Bonnie is my only sibling, older than me by eight years. Yet I have always felt like the big sister, because my IQ is normal, and hers hovers around 70. Anyone in the psychology or social work field knows what that means – she’s qualified for the MR Waiver. Use your imagination to figure out what “MR” stands for. These days it’s politically incorrect to call someone “retarded,” though all it means, really, is “slow.”
Yet Bonnie is rarely at half tempo. She may have trouble getting around these days, despite the spiffy new walker I bought her at Mercy’s Home Care Store, but her mind is as sharp as ever. If this sounds contradictory, then you’ve never known a mentally handicapped person. They can be silly, full of jokes, full of questions. Whenever we go to see her, Bonnie has a list of questions typed up for us. Yes, typed. Now that her tremor gets the best of her, she prefers to type out notes, a skill she learned in high school.
Her questions range all over the place, from “What is Andromeda?” to the phonetically sounded out “anna/fe/lec/tic shock.” An avid TV watcher, she demands answers to new words and subjects. We try our best to answer.
One question, though, has been impossible to answer. “Where is Snowball?” she asks every time we visit. She has a storage unit, the place we stashed as much as we could of her belongings, that awful weekend when she was evicted from her apartment as the ice rained down in sharp sheets. Into the dumpster went the cat-pee stained pillows and loveseat and junk. To Goodwill went whatever we figured she would never use again, and into the storage unit whatever else would fit.
It is no exaggeration to say that half of that unit comprises stuffed animals. There are dogs and bears, swans and ducks, bunnies and elephants. She began collecting them early, and the collection grew, mainly because it was so easy to make her happy by buying another one.
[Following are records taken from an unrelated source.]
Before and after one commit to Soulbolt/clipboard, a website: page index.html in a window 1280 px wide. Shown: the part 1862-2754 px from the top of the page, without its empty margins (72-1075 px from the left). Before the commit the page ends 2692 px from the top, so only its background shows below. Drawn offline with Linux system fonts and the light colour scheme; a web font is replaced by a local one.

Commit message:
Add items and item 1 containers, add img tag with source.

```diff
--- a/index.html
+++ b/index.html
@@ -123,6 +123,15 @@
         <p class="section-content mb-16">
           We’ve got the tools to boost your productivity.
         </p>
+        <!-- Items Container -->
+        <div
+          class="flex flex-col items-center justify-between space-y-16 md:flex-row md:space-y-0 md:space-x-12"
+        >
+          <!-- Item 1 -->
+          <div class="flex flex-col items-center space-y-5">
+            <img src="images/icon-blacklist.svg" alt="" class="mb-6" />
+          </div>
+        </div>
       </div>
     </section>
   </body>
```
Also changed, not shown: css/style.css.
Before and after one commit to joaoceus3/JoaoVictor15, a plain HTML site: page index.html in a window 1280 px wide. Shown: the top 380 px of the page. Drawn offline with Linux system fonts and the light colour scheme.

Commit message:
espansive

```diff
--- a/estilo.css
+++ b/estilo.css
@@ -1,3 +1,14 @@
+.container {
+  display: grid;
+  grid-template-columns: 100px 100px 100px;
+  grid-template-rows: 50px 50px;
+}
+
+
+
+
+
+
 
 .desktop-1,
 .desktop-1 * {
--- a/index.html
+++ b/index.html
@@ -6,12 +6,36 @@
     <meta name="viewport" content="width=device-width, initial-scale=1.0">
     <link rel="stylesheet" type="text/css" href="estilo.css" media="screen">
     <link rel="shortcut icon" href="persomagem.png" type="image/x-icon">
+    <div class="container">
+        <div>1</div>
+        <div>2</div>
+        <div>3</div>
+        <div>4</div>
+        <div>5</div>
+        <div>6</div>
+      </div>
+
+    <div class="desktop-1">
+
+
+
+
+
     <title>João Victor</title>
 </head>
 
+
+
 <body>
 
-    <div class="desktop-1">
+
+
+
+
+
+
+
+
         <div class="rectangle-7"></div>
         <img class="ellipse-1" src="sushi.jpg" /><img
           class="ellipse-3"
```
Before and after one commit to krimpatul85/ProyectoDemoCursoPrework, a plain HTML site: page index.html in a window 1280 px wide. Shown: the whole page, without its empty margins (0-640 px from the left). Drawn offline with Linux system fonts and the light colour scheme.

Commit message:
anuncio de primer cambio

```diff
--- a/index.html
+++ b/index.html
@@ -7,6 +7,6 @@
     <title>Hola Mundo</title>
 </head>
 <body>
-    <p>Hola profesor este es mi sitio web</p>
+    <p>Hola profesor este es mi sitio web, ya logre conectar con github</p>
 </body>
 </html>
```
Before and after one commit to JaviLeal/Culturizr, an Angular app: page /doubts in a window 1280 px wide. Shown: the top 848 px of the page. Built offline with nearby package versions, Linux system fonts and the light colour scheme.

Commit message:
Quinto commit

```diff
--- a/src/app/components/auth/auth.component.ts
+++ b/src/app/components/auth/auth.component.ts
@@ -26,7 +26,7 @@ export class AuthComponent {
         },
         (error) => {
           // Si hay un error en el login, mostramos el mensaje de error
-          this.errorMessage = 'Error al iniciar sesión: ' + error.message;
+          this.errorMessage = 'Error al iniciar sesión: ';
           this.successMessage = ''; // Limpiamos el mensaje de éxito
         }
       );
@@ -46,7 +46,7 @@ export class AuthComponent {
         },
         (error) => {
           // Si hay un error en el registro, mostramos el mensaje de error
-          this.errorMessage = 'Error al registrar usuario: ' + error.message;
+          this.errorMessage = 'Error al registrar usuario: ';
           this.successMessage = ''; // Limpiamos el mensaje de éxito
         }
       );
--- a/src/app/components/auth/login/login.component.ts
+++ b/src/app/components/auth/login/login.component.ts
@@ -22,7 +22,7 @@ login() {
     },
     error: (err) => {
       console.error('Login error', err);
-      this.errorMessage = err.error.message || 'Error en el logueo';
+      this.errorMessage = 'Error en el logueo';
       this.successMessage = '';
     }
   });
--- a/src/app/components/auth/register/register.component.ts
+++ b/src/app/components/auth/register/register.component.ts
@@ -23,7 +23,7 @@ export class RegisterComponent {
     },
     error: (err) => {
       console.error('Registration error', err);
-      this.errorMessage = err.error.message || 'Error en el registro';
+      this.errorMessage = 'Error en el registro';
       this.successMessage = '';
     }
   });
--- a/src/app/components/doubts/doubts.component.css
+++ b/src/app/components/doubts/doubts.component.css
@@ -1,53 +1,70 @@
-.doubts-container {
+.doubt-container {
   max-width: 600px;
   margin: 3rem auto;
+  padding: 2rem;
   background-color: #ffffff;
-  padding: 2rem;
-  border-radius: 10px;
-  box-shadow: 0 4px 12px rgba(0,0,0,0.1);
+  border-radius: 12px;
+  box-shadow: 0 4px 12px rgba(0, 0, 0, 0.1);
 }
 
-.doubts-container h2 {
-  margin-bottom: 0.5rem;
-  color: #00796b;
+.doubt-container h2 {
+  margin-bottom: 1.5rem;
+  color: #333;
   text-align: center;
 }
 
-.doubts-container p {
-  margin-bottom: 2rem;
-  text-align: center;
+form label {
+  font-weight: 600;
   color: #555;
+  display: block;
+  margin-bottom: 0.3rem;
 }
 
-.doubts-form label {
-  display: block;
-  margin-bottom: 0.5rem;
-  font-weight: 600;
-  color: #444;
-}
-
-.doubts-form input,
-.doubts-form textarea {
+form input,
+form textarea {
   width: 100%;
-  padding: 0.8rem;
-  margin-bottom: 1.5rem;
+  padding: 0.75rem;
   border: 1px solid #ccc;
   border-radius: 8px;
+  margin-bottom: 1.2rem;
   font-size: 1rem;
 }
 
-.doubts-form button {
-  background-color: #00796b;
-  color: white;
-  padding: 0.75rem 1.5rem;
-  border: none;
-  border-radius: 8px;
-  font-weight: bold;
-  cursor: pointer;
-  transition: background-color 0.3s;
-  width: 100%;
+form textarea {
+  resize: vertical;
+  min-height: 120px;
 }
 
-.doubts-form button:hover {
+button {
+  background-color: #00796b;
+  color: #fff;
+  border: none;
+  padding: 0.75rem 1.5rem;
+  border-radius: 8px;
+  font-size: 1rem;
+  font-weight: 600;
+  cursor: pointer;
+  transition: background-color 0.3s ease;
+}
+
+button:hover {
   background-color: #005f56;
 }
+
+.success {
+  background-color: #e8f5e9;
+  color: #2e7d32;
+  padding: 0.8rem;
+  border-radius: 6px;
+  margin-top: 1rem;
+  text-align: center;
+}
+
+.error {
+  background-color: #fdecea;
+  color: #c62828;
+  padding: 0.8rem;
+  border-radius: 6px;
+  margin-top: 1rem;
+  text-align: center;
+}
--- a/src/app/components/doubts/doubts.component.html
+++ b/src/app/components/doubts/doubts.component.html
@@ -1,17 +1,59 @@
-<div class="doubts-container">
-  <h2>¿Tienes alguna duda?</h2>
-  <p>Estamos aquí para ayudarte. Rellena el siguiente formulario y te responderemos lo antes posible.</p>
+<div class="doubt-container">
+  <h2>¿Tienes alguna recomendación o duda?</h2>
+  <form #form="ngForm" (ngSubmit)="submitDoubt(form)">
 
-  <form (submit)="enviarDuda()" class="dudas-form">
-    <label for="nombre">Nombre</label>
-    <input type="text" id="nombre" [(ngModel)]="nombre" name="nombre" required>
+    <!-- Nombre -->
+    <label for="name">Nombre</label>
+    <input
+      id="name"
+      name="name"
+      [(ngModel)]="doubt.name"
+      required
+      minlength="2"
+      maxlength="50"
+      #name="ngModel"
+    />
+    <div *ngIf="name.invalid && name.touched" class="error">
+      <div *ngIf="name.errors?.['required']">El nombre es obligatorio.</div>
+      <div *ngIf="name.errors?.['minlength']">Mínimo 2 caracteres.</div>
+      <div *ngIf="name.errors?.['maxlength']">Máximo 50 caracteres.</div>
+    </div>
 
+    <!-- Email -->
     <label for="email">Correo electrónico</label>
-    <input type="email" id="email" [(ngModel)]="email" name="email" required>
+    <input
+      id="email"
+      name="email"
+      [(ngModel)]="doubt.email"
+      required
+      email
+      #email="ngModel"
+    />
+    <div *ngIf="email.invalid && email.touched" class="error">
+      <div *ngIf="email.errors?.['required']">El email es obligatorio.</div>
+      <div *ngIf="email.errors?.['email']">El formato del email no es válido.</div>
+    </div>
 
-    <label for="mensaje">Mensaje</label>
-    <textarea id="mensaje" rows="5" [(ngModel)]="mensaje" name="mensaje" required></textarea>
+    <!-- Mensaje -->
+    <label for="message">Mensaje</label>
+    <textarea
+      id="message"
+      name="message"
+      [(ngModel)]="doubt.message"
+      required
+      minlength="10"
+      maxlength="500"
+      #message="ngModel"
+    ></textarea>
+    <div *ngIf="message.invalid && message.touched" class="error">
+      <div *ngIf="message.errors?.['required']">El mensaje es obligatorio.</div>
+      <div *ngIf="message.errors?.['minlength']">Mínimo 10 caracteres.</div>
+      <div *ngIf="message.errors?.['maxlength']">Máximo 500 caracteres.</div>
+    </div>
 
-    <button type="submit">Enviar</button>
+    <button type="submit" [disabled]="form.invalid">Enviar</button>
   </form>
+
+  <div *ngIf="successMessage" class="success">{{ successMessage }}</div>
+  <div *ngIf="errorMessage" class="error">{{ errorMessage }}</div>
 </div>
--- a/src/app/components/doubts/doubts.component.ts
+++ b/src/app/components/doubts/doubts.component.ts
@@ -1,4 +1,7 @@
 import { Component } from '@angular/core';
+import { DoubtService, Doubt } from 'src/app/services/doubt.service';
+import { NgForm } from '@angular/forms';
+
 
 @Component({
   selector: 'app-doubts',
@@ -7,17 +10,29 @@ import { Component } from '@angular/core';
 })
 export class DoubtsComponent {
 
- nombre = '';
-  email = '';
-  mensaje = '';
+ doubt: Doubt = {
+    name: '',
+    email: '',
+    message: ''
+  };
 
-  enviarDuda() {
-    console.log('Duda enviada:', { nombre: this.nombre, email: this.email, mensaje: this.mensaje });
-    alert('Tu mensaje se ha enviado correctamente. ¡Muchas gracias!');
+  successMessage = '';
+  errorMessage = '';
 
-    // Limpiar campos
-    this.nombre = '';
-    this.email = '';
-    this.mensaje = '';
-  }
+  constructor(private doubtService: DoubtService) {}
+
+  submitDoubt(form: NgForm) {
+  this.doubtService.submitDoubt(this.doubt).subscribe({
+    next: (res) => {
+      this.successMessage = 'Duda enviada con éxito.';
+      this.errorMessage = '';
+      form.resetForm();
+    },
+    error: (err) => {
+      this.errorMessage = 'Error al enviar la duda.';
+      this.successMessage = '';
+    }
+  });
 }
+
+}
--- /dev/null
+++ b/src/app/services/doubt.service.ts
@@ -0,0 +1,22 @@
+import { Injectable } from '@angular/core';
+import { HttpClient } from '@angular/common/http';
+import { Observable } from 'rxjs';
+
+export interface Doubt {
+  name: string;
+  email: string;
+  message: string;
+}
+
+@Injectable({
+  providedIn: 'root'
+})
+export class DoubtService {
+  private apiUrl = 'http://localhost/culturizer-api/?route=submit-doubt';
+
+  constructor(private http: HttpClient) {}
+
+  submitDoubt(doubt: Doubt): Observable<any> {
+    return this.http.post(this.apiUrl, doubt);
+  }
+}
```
Over the years, as her apartments grew larger, so did her menagerie. We joked about how long it must take her to unload her bed every night for sleep – until the jokes became strained and her enjoyment of the animals began to seem much more like obsession.
You may have seen TV shows where the police come in and remove a mentally ill hoarder who cannot see that his or her home has become an invitation for disaster. Fires, toppling stacks of books, dangerous slips on slick magazines; people have died in conditions like this.
So it’s just as well that Bonnie’s last landlord got fed up, calling us in to remove her. Social Services made sure she found a new, better place assisted by 24-hour professional care. She still has her own room, which she tries to over-fill with magazine clippings and more stuffed animals but is prevented from turning into a firetrap. After all, she’s an adult, with her own checking account (somewhat monitored by me, her guardian and payee of her monthly Social Security Supplemental Income checks). Her aides and I try to dissuade her from investing in yet another koala bear or singing chicken, but stronger women than us have failed.
Every so often, I go through her storage unit, find something I think she might appreciate, and present it to her, hoping the joy of the surprise will outweigh the frustration of not being allowed to go through the unit herself.
But one day, she described Snowball, and asked me sweetly to please find her and bring her over. Snowball was, as described by Bonnie, a smallish white cat with a ruff around her neck crocheted by my sister herself. Snowball was alleged to have originally belonged to our mother, who died in 2000. So she’s no help. The way Bonnie likes to tell it, Snowball is the first stuffed animal of all, the one who got her started on her wonderful pastime. Were my mother still alive to hear this, she might rue the day she ever thought of bestowing Miss Snowball on her eldest child.
So I started looking. You have to understand – Bonnie’s storage unit, located in the northwest part of Davenport, is crammed to the gills with boxes and plastic tubs and paper bags of calendars and yarn balls, broken bed frames and homeless furniture. Some of it should go, but I’ve reached my limit of tossing out my sister’s belongings. Her budget can afford the storage fees, so her old white indoor skates and purple bowling ball and stacks of vinyl LPs can remain there forever, as far as I’m concerned. My conscience seems to require it.
It gives me great satisfaction when Bonnie describes some thing she is missing – a small blue lamp, a polka-dot umbrella, a wooden jewelry box still full of costume jewelry – and I am able to produce it for her. But Snowball? No such luck. I have brought over some half dozen white cats of various vintages, and struck out every time.
A friend suggests there never was a Snowball, that Bonnie dreamed her up as the ur-stuffed animal that got her habit started. By now, we’ve gone through every single box and bin and rescued every single white kitty cat. Still, no luck. But I try to keep Bonnie hopeful. Any time she asks, I say not, “We’ve looked everywhere!” but instead, “We’re still looking!” Because when you have so little of real value in this world, it sure would be nice to find at least one thing you’re really longing for.